=== Work order ===
Every entry below should come back unchanged, except that the pictures are dropped.
Input data section start
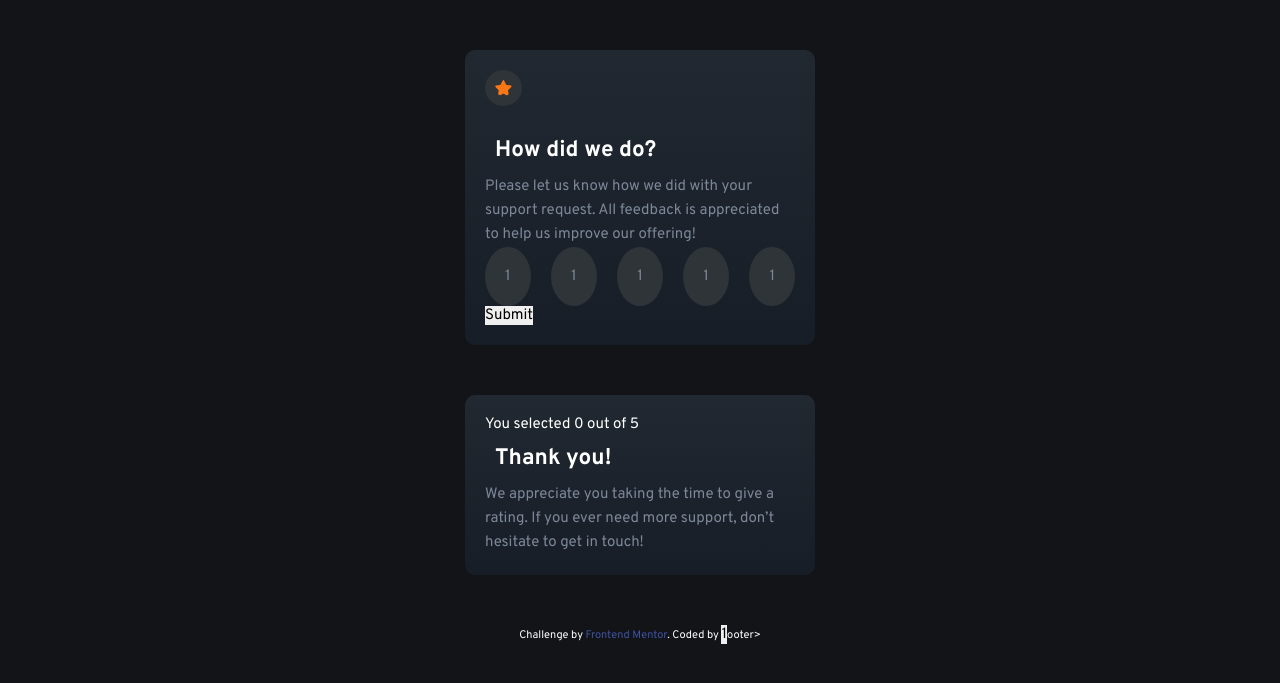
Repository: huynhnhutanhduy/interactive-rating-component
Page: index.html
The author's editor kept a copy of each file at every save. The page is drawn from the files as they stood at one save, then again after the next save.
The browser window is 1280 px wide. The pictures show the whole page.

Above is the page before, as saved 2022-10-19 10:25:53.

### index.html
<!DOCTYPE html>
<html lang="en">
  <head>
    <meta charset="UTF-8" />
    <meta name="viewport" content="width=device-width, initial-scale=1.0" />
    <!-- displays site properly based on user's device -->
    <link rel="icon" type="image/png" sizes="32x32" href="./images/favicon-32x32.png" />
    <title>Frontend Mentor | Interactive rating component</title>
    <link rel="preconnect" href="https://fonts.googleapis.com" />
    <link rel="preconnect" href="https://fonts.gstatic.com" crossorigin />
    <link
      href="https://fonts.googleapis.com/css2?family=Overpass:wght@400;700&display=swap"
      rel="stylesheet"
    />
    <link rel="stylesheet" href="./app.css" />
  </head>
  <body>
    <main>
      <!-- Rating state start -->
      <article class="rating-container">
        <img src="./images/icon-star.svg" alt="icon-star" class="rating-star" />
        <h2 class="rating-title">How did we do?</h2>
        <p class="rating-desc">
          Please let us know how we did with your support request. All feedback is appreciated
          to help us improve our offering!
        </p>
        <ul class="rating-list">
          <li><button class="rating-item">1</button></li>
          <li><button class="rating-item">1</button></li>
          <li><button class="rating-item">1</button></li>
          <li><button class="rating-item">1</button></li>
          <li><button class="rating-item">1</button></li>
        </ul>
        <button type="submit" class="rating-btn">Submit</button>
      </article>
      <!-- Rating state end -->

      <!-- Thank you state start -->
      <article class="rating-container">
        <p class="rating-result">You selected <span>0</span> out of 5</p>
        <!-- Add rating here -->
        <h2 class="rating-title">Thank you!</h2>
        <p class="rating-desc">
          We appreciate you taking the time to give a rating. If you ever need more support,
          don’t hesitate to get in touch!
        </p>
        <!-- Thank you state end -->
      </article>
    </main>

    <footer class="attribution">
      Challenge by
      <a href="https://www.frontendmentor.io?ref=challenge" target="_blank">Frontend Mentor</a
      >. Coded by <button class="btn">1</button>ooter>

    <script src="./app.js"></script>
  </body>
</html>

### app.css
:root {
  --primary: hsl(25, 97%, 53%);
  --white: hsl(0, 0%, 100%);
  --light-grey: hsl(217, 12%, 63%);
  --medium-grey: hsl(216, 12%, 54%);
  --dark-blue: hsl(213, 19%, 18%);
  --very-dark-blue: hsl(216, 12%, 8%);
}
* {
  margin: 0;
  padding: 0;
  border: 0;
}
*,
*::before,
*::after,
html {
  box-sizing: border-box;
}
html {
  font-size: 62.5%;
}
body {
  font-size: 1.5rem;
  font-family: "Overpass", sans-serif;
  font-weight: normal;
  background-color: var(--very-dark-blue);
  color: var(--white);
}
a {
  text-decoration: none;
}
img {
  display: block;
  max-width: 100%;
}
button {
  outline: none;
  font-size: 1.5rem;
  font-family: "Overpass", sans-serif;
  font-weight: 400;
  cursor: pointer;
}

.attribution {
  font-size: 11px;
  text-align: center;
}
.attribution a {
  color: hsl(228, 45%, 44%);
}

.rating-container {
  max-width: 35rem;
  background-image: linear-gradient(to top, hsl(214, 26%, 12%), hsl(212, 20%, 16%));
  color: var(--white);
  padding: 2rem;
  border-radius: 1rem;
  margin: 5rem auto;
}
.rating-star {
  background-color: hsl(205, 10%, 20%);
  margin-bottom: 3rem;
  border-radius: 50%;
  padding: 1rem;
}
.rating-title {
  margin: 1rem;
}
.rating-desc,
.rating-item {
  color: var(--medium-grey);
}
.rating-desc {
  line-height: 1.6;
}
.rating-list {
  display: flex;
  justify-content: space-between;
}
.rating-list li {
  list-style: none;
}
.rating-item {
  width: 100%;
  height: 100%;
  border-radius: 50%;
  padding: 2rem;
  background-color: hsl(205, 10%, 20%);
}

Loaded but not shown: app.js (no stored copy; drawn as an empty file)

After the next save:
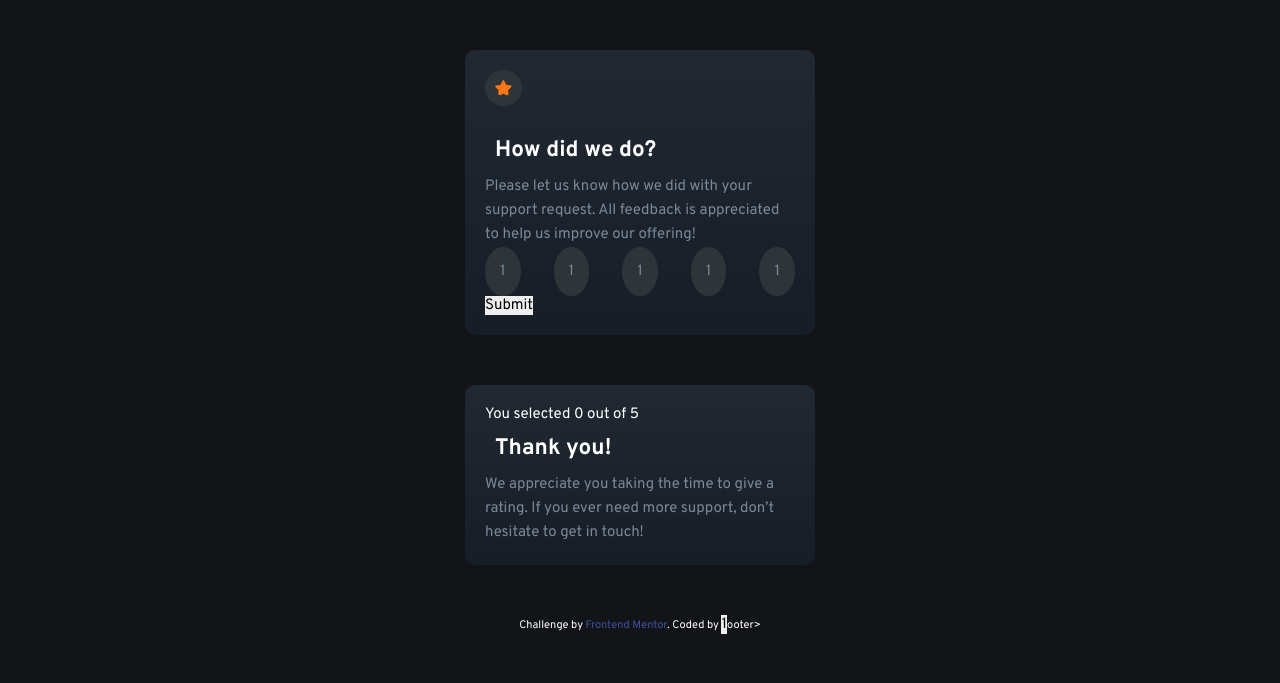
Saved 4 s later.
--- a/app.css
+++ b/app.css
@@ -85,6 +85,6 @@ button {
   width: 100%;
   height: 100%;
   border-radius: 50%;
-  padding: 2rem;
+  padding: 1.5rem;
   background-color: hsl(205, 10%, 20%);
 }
Input data section end
=== Reply ===
Repository: huynhnhutanhduy/interactive-rating-component
Page: index.html
The author's editor kept a copy of each file at every save. The page is drawn from the files as they stood at one save, then again after the next save.
The browser window is 1280 px wide. The pictures show the whole page.

Above is the page before, as saved 2022-10-19 10:25:53.

### index.html
<!DOCTYPE html>
<html lang="en">
  <head>
    <meta charset="UTF-8" />
    <meta name="viewport" content="width=device-width, initial-scale=1.0" />
    <!-- displays site properly based on user's device -->
    <link rel="icon" type="image/png" sizes="32x32" href="./images/favicon-32x32.png" />
    <title>Frontend Mentor | Interactive rating component</title>
    <link rel="preconnect" href="https://fonts.googleapis.com" />
    <link rel="preconnect" href="https://fonts.gstatic.com" crossorigin />
    <link
      href="https://fonts.googleapis.com/css2?family=Overpass:wght@400;700&display=swap"
      rel="stylesheet"
    />
    <link rel="stylesheet" href="./app.css" />
  </head>
  <body>
    <main>
      <!-- Rating state start -->
      <article class="rating-container">
        <img src="./images/icon-star.svg" alt="icon-star" class="rating-star" />
        <h2 class="rating-title">How did we do?</h2>
        <p class="rating-desc">
          Please let us know how we did with your support request. All feedback is appreciated
          to help us improve our offering!
        </p>
        <ul class="rating-list">
          <li><button class="rating-item">1</button></li>
          <li><button class="rating-item">1</button></li>
          <li><button class="rating-item">1</button></li>
          <li><button class="rating-item">1</button></li>
          <li><button class="rating-item">1</button></li>
        </ul>
        <button type="submit" class="rating-btn">Submit</button>
      </article>
      <!-- Rating state end -->

      <!-- Thank you state start -->
      <article class="rating-container">
        <p class="rating-result">You selected <span>0</span> out of 5</p>
        <!-- Add rating here -->
        <h2 class="rating-title">Thank you!</h2>
        <p class="rating-desc">
          We appreciate you taking the time to give a rating. If you ever need more support,
          don’t hesitate to get in touch!
        </p>
        <!-- Thank you state end -->
      </article>
    </main>

    <footer class="attribution">
      Challenge by
      <a href="https://www.frontendmentor.io?ref=challenge" target="_blank">Frontend Mentor</a
      >. Coded by <button class="btn">1</button>ooter>

    <script src="./app.js"></script>
  </body>
</html>

### app.css
:root {
  --primary: hsl(25, 97%, 53%);
  --white: hsl(0, 0%, 100%);
  --light-grey: hsl(217, 12%, 63%);
  --medium-grey: hsl(216, 12%, 54%);
  --dark-blue: hsl(213, 19%, 18%);
  --very-dark-blue: hsl(216, 12%, 8%);
}
* {
  margin: 0;
  padding: 0;
  border: 0;
}
*,
*::before,
*::after,
html {
  box-sizing: border-box;
}
html {
  font-size: 62.5%;
}
body {
  font-size: 1.5rem;
  font-family: "Overpass", sans-serif;
  font-weight: normal;
  background-color: var(--very-dark-blue);
  color: var(--white);
}
a {
  text-decoration: none;
}
img {
  display: block;
  max-width: 100%;
}
button {
  outline: none;
  font-size: 1.5rem;
  font-family: "Overpass", sans-serif;
  font-weight: 400;
  cursor: pointer;
}

.attribution {
  font-size: 11px;
  text-align: center;
}
.attribution a {
  color: hsl(228, 45%, 44%);
}

.rating-container {
  max-width: 35rem;
  background-image: linear-gradient(to top, hsl(214, 26%, 12%), hsl(212, 20%, 16%));
  color: var(--white);
  padding: 2rem;
  border-radius: 1rem;
  margin: 5rem auto;
}
.rating-star {
  background-color: hsl(205, 10%, 20%);
  margin-bottom: 3rem;
  border-radius: 50%;
  padding: 1rem;
}
.rating-title {
  margin: 1rem;
}
.rating-desc,
.rating-item {
  color: var(--medium-grey);
}
.rating-desc {
  line-height: 1.6;
}
.rating-list {
  display: flex;
  justify-content: space-between;
}
.rating-list li {
  list-style: none;
}
.rating-item {
  width: 100%;
  height: 100%;
  border-radius: 50%;
  padding: 2rem;
  background-color: hsl(205, 10%, 20%);
}

Loaded but not shown: app.js (no stored copy; drawn as an empty file)

After the next save:
Saved 4 s later.
--- a/app.css
+++ b/app.css
@@ -85,6 +85,6 @@ button {
   width: 100%;
   height: 100%;
   border-radius: 50%;
-  padding: 2rem;
+  padding: 1.5rem;
   background-color: hsl(205, 10%, 20%);
 }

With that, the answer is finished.